Yes, that's exactly how I feel. Which is why I started having serious problems with utilitarianism after I came to this realization.
Vaniver wrote:Any moral system which tells you that you can lie to other people about deeply important things, and it's okay because they won't know about it, is a profoundly weak moral system.
This is also how I feel.
The reason I wanted to make all the assumptions I made in the OP was not that I thought they were very plausible (they're not) and not that I wanted to use utilitarianism to justify cheating (I don't). Rather, what I suppose I'm getting at is that on the basis of this hypothetical, utilitarianism seems to me to be a bad ethical philosophy, because it seems to give the wrong conclusion in this hypothetical scenario, saying that cheating in moral when in fact I believe it isn't. I would really prefer to focus on this question rather than continuing to discuss the plausibility of the assumptions; I'm more interested in discussing the theory of ethics than its practical application, since it is the theory that is giving me troubles. I think thc's suggestion in the previous post was a good one: rather than continue to discuss the cheating hypothetical, it might better focus the discussion to think about the more abstract question,
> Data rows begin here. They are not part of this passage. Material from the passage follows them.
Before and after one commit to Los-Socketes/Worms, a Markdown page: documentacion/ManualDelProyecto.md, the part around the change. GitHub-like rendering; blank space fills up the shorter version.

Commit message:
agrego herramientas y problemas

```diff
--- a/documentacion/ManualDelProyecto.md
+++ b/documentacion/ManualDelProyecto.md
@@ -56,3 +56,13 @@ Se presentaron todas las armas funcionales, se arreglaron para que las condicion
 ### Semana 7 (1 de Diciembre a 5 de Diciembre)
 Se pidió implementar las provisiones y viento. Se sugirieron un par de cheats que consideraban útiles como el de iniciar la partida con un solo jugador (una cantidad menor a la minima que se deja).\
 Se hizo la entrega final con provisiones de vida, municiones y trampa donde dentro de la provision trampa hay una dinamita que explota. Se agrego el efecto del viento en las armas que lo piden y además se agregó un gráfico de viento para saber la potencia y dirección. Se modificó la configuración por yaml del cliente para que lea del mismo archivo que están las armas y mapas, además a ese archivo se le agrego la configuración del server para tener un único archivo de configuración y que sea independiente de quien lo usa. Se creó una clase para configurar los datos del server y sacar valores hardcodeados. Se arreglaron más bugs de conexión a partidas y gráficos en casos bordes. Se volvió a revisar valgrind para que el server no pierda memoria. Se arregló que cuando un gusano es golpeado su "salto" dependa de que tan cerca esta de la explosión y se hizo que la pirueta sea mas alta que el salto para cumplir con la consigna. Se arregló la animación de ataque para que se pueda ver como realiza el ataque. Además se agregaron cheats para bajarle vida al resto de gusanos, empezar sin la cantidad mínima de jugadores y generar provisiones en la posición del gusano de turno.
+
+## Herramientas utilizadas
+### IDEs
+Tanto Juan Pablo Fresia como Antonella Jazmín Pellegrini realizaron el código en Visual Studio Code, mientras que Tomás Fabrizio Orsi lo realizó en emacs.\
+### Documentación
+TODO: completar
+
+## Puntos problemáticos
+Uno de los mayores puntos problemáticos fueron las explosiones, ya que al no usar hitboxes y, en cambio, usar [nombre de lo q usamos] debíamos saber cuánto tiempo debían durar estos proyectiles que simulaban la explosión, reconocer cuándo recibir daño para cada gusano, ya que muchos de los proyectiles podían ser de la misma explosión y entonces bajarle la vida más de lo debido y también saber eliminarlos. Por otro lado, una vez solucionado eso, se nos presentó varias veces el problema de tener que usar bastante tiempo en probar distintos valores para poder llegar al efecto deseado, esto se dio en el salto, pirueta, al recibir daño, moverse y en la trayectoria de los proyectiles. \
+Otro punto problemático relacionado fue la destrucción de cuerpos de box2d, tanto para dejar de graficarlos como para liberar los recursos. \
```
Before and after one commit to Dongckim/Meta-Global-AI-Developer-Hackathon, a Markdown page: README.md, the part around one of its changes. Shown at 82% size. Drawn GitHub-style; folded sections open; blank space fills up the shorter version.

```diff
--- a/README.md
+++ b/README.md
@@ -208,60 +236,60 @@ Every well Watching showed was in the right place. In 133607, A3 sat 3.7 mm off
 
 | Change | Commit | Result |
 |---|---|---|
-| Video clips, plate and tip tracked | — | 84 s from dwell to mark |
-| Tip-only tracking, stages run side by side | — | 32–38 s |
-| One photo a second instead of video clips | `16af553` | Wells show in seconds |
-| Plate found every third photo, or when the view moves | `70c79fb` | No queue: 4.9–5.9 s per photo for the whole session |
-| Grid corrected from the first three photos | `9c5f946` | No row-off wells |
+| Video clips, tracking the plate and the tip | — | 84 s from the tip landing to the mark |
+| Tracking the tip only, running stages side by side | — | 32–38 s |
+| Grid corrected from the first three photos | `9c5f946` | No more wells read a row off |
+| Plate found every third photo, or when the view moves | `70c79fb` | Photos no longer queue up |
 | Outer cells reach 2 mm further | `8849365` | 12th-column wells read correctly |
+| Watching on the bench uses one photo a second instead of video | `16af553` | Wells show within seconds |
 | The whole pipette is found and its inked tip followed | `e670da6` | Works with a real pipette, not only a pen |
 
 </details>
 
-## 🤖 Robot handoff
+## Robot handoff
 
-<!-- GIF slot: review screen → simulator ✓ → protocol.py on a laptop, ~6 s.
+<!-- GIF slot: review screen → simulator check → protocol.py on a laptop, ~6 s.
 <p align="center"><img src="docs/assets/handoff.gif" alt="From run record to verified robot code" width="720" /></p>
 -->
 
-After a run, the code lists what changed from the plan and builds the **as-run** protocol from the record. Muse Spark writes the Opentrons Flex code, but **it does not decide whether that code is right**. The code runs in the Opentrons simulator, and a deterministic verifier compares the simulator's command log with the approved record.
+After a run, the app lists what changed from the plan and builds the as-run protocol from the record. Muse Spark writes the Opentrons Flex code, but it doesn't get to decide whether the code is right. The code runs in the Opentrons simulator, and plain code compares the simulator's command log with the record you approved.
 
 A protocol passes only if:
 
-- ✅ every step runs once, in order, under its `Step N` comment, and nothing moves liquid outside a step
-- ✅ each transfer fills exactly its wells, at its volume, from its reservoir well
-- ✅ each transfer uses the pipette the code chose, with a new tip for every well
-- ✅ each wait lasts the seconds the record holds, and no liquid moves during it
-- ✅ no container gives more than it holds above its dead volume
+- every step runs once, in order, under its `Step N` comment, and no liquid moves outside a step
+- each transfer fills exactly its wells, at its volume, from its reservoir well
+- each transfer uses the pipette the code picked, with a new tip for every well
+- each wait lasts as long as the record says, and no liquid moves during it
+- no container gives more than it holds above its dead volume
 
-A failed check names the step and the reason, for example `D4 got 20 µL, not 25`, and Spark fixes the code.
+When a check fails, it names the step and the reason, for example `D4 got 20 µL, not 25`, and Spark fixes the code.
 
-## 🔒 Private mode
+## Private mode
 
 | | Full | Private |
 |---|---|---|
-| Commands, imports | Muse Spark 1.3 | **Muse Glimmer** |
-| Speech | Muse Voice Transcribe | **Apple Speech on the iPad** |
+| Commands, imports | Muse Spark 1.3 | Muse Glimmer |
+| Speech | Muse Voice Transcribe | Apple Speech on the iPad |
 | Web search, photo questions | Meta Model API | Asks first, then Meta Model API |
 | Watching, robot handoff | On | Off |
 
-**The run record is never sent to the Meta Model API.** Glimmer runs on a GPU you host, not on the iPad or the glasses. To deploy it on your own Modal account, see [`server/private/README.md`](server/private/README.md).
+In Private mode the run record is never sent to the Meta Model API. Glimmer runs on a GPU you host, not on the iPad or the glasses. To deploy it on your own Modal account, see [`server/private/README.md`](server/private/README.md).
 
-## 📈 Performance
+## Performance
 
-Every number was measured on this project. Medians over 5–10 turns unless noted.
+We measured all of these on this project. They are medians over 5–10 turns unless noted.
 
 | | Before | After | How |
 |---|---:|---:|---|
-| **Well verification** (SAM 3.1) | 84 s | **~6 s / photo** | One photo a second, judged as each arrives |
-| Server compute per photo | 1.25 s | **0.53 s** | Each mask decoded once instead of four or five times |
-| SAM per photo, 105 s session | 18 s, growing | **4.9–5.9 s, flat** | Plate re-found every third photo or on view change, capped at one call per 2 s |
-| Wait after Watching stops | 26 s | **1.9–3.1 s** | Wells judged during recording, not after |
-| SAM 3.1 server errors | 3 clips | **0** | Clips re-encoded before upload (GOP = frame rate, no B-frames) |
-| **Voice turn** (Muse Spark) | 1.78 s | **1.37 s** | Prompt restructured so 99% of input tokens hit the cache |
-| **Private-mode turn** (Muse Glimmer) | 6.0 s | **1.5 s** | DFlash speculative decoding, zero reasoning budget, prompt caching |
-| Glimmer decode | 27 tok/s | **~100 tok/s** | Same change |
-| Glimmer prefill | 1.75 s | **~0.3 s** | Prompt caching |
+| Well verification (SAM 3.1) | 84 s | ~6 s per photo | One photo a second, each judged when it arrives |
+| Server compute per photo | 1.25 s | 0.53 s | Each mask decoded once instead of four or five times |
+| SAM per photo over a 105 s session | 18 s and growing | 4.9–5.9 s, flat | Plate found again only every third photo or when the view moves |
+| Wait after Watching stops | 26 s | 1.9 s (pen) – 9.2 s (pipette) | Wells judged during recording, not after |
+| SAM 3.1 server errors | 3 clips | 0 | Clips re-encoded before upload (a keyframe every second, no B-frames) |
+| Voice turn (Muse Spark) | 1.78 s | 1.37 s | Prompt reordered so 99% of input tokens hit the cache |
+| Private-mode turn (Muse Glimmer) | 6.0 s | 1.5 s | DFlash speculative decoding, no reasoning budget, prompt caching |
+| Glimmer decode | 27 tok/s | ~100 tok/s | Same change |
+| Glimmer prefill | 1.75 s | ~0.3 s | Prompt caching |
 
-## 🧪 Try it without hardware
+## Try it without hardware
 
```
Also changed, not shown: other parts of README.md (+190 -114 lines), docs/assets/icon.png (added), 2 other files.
thc wrote:Is it unethical to abuse someone's trust if that person will never find out?
As I said before, I'm completely uneducated in ethical philosophy, and I'm sure that I'm not the first person to come up with this objection. So I'm not about to come right out and say, "Utilitarianism is a bad philosophy of ethics." Rather, I'm more interested in learning how people who subscribe to utilitarianism deal with this objection, and what alternative theories are out there which may be superior.
The two responses that I can think of to my objection tend to be of the following forms:
Response A: Utilitarianism is flawed, and this hypothetical points out one of the flaws. (A better philosophy would be...)
Response B: The belief that cheating is always wrong is flawed. Utilitarianism is valid, and therefore the conclusion is that cheating can be justified in the right circumstances.
I suppose there's also a possibility of a response C: utilitarianism is valid, but I'm using it incorrectly somehow and therefore the conclusion I'm coming to by applying it is not the conclusion I should be coming to. However, I would tend to discount this since I'm pretty sure that (under the assumptions I gave), utilitarianism really does come to the conclusion that cheating can be justified, as I explained in the OP. And of course I also can't rule out the possibly of responses D-Z, although I'm not sure what they might be.
My instinct is to reject response B in favor of response A, although I'm not sure what to put after the ellipsis. However, to be perfectly honest, I can't really justify the conclusion that cheating is always wrong, even though I strongly feel that that is the right conclusion. So I don't really have a strong argument against response B, other than gut instinct.)
I'm looking forward to the day when the SNES emulator on my computer works by emulating the elementary particles in an actual, physical box with Nintendo stamped on the side.
"With math, all things are possible." —Rebecca Watson